Of the advanced proximal neoplasms, 12 lacked a distal marker lesion and therefore would not have been found with sigmoidoscopy screening alone. Two of the three proximal cancers also lacked a distal marker.
For these groups, the number of patients needed to screen to detect additional lesions was 628 for advanced proximal neoplasm and 3,771 for proximal cancer.
Reason to Add Test
We determined that immunochemical fecal occult blood tests do uncover a proportion of advanced proximal neoplasms that would not be detected by sigmoidoscopy alone, Dr. Allison said. That may be a reason to add the test to sigmoidoscopy in colorectal screening programs, even though a substantial number of people will need to be screened to detect cancers not detectable by sigmoidoscopy.

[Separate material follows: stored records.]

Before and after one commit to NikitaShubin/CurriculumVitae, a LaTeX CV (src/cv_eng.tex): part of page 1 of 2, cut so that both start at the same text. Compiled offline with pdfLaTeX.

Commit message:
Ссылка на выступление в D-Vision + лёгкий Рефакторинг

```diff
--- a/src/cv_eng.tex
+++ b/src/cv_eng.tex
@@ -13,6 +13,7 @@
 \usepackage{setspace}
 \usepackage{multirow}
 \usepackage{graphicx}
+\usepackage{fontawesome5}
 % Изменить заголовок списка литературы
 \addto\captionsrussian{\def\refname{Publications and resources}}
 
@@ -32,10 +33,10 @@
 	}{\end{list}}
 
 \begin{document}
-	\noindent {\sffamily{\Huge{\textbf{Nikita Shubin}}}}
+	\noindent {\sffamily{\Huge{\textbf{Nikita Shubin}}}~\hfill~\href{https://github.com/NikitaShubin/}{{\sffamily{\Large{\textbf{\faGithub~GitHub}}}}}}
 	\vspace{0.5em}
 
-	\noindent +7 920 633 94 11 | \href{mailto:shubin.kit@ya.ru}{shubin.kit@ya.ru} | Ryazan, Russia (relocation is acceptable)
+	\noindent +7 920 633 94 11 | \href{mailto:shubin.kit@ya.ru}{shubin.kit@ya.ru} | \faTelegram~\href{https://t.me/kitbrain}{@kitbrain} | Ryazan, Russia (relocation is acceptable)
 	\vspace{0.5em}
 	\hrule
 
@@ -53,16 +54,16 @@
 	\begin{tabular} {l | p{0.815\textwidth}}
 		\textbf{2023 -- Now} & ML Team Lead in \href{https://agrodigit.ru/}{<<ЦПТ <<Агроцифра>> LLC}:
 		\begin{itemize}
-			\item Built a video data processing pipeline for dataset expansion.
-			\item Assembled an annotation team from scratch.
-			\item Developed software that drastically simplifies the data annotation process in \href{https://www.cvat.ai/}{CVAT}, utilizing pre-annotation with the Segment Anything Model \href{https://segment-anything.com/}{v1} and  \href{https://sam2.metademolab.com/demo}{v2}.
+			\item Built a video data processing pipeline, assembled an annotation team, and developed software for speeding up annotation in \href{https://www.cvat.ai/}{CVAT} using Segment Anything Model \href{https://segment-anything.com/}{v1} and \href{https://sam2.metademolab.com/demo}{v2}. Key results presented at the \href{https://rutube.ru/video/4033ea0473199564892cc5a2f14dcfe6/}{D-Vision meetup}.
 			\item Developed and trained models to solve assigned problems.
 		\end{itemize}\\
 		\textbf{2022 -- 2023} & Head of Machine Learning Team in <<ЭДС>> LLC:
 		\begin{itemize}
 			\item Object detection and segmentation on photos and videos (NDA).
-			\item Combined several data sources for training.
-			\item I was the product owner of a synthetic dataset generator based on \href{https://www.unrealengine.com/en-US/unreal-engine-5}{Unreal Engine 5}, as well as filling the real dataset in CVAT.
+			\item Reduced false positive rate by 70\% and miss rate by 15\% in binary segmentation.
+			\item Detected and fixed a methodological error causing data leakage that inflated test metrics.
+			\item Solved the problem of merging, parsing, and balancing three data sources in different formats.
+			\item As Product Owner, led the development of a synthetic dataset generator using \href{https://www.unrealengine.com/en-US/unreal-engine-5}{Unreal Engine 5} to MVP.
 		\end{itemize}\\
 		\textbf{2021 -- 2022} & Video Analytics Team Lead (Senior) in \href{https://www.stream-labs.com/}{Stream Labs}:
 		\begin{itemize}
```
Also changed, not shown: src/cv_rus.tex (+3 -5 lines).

Dr. Allison acknowledged that the researchers were not sure as to the reasons behind the low yield of advanced colonic neoplasia beyond the reach of the sigmoidoscope in this study.
It may be that the IFOBT was more sensitive to distal lesions, he said, or it may relate to the age of the patient population.
The mean age of the population was 61, and therefore, we were screening a younger population, he stated. In an older population, we might have found more lesions beyond the reach of the sigmoidoscope.
The researchers next step is to look at the find rate of sigmoidoscopy, the miss rate of IFOBT, and the miss rate of sigmoidoscopy, Dr. Allison said.